I now work at a place with larger machining centres (60 pot ATC) and they mainly use modular tooling systems and indexable insert tools. With all the separate components it is not desirable to keep stripping down the carousel between jobs so people tend to keep favourite tools set in their machine and program with the tool number in mind. The things that annoy me about this approach are: -
1 Programs end up looking untidy and so do setting sheets.
2 When there is tooling shortage (which is most of the time) tools tend to disappear from your carousel anyway, then you have to remember their original position when you get them back.
3 You end up spending all day looking for something that is tucked away in someones machine not being used.
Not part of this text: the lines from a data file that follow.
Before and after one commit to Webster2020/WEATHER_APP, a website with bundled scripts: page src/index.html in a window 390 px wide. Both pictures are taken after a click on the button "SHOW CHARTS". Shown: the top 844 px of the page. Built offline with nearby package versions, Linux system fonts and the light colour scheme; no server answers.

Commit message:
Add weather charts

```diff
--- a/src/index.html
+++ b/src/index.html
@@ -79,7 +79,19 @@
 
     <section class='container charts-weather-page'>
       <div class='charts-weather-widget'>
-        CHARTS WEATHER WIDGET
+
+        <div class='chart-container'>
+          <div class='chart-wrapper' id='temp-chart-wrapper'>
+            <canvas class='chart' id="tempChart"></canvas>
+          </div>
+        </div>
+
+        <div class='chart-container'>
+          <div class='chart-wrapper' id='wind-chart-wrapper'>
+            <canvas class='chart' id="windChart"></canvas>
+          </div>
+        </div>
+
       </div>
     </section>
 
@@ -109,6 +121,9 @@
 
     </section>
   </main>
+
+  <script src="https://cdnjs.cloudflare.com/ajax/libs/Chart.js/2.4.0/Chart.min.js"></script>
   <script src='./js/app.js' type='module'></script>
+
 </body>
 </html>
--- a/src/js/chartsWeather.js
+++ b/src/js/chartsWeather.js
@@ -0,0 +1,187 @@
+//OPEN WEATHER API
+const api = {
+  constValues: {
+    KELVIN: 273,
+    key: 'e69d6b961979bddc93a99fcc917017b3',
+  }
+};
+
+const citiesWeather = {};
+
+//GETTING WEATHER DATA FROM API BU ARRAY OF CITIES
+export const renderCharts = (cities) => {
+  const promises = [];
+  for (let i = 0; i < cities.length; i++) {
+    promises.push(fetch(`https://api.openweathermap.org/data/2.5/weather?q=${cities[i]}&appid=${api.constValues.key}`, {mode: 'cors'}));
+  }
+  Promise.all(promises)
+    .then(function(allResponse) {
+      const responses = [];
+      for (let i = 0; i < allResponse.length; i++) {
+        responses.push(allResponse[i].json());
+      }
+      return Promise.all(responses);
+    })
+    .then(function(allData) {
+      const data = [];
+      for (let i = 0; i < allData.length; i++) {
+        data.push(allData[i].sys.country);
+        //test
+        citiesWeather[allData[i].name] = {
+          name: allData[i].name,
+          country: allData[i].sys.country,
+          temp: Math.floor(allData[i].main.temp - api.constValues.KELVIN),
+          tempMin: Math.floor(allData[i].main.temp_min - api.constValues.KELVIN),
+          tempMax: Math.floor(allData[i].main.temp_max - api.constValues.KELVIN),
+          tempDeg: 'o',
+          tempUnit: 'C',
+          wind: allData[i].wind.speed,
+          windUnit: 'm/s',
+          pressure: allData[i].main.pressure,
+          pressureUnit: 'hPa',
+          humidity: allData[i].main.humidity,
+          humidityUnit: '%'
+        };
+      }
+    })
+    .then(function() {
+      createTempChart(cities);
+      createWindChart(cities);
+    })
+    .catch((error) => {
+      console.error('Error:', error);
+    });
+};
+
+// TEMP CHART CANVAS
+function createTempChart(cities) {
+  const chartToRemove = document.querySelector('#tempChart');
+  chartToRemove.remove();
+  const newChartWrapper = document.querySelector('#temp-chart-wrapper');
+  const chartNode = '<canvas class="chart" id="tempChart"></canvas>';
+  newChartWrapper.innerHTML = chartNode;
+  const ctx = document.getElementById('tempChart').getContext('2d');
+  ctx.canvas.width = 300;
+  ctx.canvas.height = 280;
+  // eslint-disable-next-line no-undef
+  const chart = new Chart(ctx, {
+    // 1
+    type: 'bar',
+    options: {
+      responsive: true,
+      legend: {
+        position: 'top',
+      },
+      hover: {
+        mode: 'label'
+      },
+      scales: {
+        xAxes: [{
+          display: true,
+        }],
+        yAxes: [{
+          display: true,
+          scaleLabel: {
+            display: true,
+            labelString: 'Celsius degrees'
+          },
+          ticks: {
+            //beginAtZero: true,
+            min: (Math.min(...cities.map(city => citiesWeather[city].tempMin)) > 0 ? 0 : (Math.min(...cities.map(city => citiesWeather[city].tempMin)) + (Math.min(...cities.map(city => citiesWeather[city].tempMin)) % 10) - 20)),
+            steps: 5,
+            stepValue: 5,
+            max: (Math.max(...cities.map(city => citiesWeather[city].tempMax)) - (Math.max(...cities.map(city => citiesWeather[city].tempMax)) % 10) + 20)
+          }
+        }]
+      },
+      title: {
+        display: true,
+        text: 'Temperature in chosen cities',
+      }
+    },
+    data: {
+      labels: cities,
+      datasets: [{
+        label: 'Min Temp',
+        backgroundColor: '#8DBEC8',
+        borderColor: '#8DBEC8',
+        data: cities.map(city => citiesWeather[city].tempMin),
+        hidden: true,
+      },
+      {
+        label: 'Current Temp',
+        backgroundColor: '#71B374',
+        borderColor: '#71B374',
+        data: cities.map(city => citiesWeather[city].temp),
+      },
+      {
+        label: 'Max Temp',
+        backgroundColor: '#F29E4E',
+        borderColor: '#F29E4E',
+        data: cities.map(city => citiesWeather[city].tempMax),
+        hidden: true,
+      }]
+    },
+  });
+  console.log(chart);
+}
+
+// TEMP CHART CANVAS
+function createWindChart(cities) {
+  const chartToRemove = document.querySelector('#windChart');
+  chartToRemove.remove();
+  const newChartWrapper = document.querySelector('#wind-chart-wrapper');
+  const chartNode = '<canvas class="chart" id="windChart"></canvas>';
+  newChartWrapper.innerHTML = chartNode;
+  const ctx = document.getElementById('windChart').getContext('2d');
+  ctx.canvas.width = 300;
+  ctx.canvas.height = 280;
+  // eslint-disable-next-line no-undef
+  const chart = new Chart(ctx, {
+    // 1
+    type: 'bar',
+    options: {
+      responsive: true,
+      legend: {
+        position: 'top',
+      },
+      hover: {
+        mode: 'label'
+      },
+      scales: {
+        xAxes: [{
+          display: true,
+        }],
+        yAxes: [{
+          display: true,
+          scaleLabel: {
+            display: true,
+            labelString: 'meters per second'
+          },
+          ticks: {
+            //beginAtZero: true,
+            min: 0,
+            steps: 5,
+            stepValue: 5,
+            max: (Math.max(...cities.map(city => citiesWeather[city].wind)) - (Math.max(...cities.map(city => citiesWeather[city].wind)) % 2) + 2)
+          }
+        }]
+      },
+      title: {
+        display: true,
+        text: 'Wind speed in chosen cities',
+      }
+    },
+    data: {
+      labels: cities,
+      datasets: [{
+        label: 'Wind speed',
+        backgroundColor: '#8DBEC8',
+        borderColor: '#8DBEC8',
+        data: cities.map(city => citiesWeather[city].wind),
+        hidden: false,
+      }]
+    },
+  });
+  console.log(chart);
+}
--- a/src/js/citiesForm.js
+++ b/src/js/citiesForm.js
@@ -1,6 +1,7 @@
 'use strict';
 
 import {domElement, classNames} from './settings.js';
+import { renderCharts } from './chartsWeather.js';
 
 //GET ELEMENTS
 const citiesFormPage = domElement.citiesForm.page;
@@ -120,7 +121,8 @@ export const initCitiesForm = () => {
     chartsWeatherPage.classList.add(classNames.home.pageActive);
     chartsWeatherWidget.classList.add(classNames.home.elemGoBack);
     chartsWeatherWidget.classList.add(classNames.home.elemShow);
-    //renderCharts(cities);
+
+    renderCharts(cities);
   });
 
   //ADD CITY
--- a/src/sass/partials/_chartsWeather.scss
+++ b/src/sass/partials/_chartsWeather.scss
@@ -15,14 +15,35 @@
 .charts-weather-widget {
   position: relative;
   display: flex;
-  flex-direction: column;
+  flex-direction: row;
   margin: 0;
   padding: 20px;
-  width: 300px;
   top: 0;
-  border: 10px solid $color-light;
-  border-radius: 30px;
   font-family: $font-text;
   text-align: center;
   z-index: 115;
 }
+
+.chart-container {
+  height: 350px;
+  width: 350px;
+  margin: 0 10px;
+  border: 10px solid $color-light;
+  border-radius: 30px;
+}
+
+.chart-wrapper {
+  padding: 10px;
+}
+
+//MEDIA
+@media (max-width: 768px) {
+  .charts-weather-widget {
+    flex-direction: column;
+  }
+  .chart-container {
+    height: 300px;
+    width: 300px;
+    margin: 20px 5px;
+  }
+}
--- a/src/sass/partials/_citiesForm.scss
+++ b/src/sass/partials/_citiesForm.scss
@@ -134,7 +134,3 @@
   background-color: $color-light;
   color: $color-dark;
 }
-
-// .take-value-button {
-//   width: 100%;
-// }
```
4 When you take a program with out of sequence tool numbers and run a machine with a migratory tool changer, things can get pretty confusing.
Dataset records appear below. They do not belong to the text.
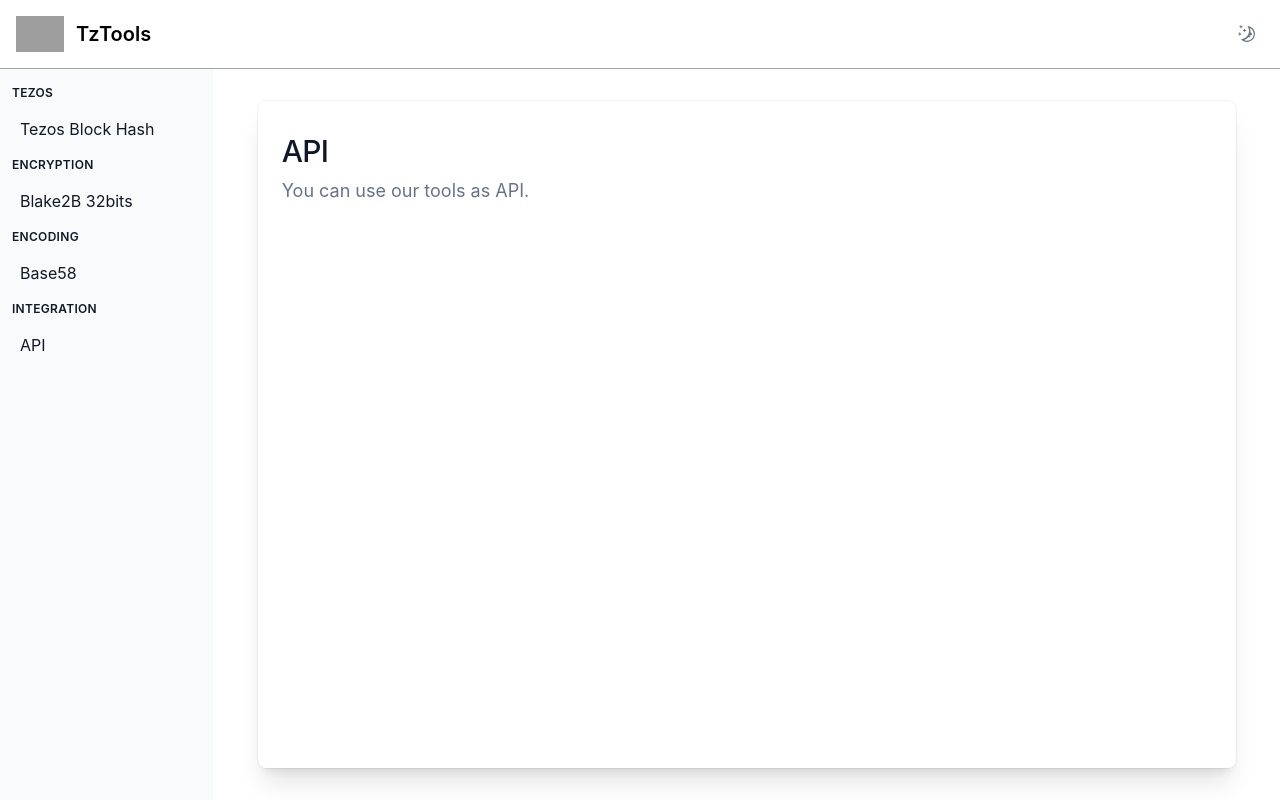
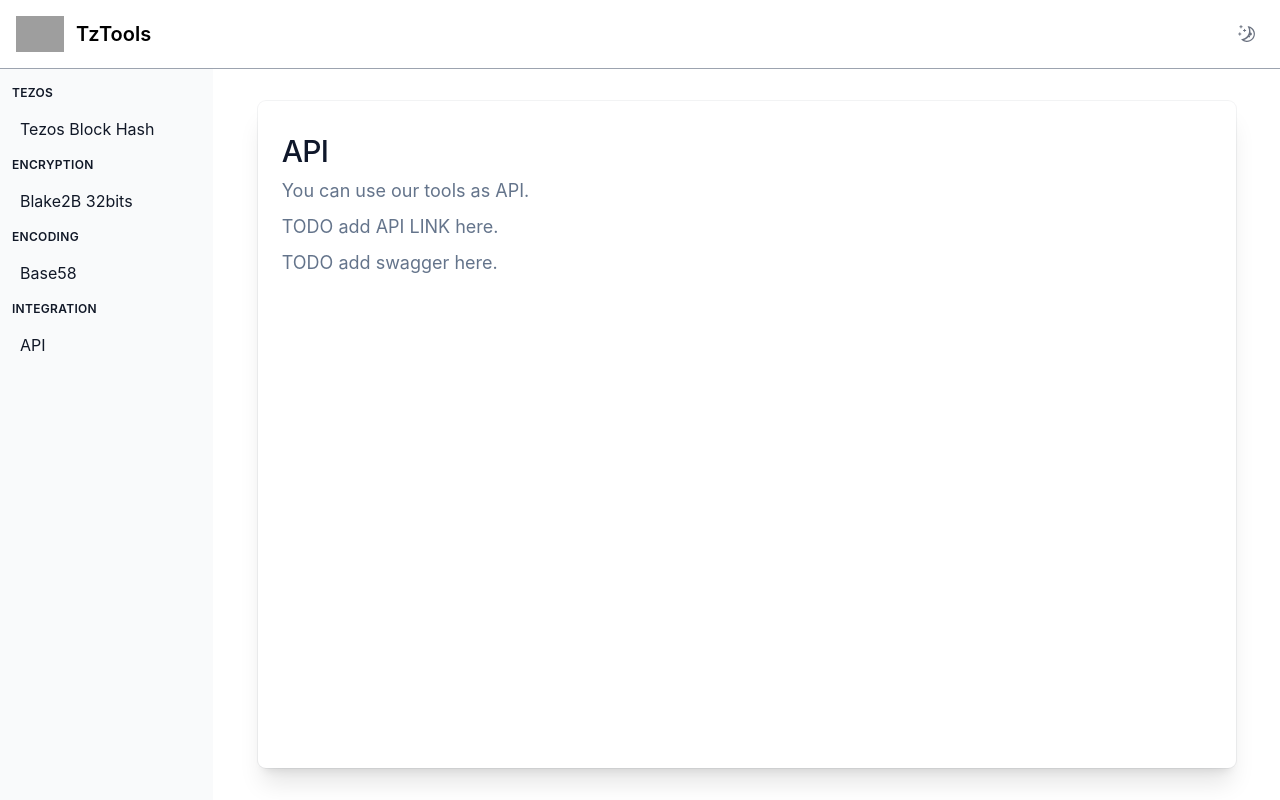
Before and after one commit to marigold-dev/tztools, a React (Create React App) app in the folder frontend/: page /api in a window 1280 px wide. Built offline with nearby package versions, Linux system fonts and the light colour scheme; grey boxes are pictures that could not be loaded.

Commit message:
show todo

```diff
--- a/frontend/src/components/tools/API.tsx
+++ b/frontend/src/components/tools/API.tsx
@@ -8,10 +8,10 @@ function API() {
           <h1 className="text-slate-900 dark:text-white mt-0 text-3xl font-medium tracking-tight">API</h1>
           <p className="text-slate-500 dark:text-slate-400 mt-2 text-lg">
               You can use our tools as API.</p>
-          {/* <p className="text-slate-500 dark:text-slate-400 mt-2 text-lg"> */}
-          {/*     TODO add API LINK here.</p> */}
-          {/* <p className="text-slate-500 dark:text-slate-400 mt-2 text-lg"> */}
-          {/*     TODO add swagger here.</p> */}
+          <p className="text-slate-500 dark:text-slate-400 mt-2 text-lg">
+              TODO add API LINK here.</p>
+          <p className="text-slate-500 dark:text-slate-400 mt-2 text-lg">
+              TODO add swagger here.</p>
         </div>
     </div>
   );
```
It will take a long time to resolve all the issues in our 'system' but in the meantime I have implemented a system on the machine I run that makes us more responsive in terms of setting tools/jobs. The control is a recent Fanuc. We setup a folder for an op/job. In there are main and sub pgms. We also write a 'parameters' pgm that lists the tools, work offsets and any other parameters required, eg
#101=1 (Spot Drill)
In our main program, rather than program tool numbers and corresponding offsets eg T1 M6;G43 H1 D1; we now put T#101 M6; G43 H#101 D#101;
This approach means that: -
1. The pgm is tidier, always starting from T#101 and continuing in sequence.
2. If a tool you can use (eg a spot drill) is already set up in the carousel at pot57 you merely change the value in the list (eg #101=57 Spot Drill).
3. No more swapping tools around, resetting tools, editing pgms (very risky with T, H and D to find), no loading up offsets or changing values in offset tables, even when running multiple ops - as each op has its own parameter list.
It works well and is saving us time and heartache. There are many other benefits you find out as you go.
We now do the same for Work Offsets as we never seem to get the same combination of setups twice...
Hope this hasn't confused the issue!